Anyway, a lot of my friends were telling me how hard it was in Atlanta and Los Angeles for a film student. I didn't want to be a production assistant for years. I'm an editor, so I'm willing to edit for people, but I knew that it would take me years to edit things that I wanted to if I went to Atlanta, L.A. or New York. My girlfriend used to live in Winston-Salem and we'd drive through the Carolinas and we found it super inspiring. There's so much open space in and near Charlotte, and it's really pretty. I feel more inspired to shoot my own stuff here and start my own independent film company.
You've done an homage to Asian cinema with a kaiju. Now you are working on yet another homage to Asian cinema with Fist, a martial arts movie. What is the draw of Asian popular cinema for you?
It's the rawness. One of my favorite comic books of all time is Lone Wolf and Cub. That got me into samurai cinema. When I was younger I watched Crouching Tiger, Hidden Dragon. I loved the people flying in the air and beating ass. When I went to college I started watching all the Shaw Brothers movies, a lot of the gorier Kung Fu cinema. I loved [the 1991 film] Riki-Oh, the Story of Ricki. It's just ridiculous with over-the-top gore. He's punching holes through people. It's really fun.
What is the plot of Fist?

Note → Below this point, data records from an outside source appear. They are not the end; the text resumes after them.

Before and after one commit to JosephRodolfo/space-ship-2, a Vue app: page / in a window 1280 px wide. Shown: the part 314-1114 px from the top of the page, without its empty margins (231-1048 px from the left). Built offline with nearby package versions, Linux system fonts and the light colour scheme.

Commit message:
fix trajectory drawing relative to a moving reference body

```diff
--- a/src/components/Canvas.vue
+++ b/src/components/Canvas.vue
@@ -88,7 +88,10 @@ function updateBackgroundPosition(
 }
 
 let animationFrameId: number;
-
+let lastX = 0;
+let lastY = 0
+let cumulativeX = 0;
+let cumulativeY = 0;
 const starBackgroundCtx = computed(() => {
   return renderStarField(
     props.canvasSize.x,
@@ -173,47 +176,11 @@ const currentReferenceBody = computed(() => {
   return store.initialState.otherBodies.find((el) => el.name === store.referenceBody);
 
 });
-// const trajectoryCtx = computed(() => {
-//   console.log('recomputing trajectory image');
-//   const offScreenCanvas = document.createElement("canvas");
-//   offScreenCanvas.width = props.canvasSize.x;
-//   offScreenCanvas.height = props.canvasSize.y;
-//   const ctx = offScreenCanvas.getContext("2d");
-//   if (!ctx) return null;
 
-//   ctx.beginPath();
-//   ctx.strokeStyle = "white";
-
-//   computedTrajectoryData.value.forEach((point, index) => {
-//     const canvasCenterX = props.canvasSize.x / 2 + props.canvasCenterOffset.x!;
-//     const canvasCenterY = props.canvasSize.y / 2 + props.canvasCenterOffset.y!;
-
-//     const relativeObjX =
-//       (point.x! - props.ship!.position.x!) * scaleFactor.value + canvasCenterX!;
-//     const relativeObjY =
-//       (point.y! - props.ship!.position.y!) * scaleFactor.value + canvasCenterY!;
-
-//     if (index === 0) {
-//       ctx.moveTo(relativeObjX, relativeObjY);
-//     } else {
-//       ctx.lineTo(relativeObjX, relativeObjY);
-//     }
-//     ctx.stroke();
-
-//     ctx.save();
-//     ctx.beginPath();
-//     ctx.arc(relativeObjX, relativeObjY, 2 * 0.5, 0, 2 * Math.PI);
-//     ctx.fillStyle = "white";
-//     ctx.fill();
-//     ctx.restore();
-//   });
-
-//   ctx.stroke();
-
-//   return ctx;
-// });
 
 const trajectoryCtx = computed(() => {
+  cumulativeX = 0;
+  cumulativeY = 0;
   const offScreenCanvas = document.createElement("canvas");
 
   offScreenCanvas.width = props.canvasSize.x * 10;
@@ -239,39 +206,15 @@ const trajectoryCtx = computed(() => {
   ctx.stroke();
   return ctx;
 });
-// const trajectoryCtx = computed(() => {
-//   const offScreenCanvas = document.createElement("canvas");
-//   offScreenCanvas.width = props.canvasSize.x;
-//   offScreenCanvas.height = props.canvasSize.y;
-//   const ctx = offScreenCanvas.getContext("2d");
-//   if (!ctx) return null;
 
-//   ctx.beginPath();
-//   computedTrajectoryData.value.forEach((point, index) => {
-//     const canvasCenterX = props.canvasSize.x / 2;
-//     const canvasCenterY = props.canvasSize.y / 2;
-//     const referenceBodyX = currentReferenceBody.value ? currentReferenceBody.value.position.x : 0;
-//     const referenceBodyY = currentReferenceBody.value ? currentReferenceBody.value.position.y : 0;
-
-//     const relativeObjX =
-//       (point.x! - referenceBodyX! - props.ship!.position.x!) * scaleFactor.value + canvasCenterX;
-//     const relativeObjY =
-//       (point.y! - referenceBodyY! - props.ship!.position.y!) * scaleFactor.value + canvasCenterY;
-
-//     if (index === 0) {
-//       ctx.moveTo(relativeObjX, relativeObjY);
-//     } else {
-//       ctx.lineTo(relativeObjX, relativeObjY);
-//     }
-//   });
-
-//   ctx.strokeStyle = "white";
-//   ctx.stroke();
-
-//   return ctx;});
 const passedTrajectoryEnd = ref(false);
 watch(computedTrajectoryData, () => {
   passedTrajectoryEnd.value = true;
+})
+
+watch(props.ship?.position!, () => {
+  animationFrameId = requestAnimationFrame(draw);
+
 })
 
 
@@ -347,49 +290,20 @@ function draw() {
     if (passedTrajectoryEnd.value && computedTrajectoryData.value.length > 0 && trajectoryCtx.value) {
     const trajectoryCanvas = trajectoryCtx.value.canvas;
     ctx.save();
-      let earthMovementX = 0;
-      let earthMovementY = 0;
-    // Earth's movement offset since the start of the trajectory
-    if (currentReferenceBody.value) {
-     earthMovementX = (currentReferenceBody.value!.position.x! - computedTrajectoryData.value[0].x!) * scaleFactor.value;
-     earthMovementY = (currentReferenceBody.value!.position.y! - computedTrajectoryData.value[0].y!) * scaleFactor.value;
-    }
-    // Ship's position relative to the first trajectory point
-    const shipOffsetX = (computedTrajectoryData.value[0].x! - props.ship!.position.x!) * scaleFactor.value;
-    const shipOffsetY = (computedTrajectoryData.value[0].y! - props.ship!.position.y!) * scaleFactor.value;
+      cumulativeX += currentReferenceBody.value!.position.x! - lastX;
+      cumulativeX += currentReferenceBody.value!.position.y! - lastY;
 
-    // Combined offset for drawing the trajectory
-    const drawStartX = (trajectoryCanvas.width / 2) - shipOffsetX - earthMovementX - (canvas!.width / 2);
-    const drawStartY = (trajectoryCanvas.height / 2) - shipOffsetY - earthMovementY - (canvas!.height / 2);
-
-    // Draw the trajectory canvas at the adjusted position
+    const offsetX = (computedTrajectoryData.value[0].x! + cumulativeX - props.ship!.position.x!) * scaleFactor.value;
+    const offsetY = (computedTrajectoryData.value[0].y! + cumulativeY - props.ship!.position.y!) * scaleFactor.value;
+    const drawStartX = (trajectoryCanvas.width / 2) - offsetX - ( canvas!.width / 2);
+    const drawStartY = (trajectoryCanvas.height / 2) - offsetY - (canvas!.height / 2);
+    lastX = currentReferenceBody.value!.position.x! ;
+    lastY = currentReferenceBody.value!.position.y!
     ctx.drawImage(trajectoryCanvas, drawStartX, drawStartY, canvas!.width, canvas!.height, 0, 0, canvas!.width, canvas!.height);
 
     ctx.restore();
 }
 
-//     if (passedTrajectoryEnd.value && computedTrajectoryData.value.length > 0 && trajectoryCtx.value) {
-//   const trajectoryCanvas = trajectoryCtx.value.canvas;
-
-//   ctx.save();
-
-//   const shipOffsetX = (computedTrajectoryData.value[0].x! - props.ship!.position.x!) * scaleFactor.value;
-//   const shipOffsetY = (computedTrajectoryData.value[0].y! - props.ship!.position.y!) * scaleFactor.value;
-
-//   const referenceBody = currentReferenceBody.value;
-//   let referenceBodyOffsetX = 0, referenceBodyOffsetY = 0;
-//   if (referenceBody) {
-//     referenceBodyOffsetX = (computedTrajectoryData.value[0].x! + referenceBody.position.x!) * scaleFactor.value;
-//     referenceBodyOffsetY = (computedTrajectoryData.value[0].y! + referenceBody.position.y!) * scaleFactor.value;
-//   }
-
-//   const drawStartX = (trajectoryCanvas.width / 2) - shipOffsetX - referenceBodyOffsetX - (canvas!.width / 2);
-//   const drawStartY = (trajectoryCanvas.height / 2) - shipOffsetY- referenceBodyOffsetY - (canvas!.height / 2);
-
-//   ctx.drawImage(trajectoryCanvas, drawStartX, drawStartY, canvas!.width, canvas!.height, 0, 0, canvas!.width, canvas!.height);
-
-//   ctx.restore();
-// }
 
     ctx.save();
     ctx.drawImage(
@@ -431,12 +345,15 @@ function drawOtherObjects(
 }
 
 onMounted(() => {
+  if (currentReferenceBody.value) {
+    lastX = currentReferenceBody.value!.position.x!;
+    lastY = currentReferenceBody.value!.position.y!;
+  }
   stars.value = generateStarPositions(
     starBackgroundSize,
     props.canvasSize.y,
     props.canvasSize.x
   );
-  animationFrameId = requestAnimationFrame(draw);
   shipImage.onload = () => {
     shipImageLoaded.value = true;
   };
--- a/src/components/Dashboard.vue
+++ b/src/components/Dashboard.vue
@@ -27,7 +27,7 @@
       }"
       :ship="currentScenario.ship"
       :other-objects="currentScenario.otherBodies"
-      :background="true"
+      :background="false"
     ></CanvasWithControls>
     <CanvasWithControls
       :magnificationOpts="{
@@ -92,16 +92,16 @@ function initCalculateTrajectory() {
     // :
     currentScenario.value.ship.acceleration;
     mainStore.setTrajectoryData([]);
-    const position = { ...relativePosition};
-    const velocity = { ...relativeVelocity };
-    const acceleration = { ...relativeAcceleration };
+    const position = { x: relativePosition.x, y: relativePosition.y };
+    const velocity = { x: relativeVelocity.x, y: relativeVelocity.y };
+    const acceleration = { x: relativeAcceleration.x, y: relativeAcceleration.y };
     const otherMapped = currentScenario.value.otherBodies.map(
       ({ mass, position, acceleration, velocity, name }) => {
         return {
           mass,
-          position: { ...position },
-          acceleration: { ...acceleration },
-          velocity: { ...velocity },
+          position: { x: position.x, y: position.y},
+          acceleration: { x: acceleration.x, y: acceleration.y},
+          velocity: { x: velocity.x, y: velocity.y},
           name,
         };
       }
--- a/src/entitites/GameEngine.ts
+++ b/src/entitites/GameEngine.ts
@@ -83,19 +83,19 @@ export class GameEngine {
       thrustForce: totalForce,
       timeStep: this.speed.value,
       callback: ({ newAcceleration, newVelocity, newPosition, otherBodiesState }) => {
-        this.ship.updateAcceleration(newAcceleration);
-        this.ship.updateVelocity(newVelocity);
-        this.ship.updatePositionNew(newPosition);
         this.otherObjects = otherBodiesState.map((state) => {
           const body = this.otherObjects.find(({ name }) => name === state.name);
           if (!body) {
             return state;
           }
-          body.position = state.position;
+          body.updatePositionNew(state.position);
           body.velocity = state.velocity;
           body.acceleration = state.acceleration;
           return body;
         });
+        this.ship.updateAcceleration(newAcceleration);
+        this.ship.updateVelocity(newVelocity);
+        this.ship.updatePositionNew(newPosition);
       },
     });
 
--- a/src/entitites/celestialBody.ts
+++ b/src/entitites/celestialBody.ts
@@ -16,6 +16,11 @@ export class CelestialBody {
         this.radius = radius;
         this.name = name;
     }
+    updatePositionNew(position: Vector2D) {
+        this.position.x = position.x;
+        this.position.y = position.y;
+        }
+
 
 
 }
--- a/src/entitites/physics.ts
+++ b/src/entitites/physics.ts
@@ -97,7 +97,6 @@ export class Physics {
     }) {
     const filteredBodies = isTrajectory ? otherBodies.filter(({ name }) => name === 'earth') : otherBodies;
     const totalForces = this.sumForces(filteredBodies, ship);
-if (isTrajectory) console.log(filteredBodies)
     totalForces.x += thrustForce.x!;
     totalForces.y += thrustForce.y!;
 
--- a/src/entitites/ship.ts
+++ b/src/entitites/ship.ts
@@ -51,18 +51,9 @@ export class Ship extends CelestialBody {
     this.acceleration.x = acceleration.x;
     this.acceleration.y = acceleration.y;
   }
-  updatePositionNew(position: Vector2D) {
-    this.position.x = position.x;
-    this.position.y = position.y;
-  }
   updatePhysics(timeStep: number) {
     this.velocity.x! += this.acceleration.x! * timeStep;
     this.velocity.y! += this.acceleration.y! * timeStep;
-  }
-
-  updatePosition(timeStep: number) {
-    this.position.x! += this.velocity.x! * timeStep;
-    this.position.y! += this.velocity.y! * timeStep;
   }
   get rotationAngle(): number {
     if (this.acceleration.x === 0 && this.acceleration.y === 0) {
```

It's a revenge story. There is an emperor of this small principality in China who has two sons. The emperor gets killed, and the killer frames the murder on one of the brothers. The story follows the other brother out to avenge his father's death. He thinks his brother murdered his dad, so he is out to kill him. Right now I'm still writing the script but I'm also scouting locations. In Charlotte there's a Buddhist temple on Sugar Creek Road I really want to use for a location. It would be awesome to shoot there.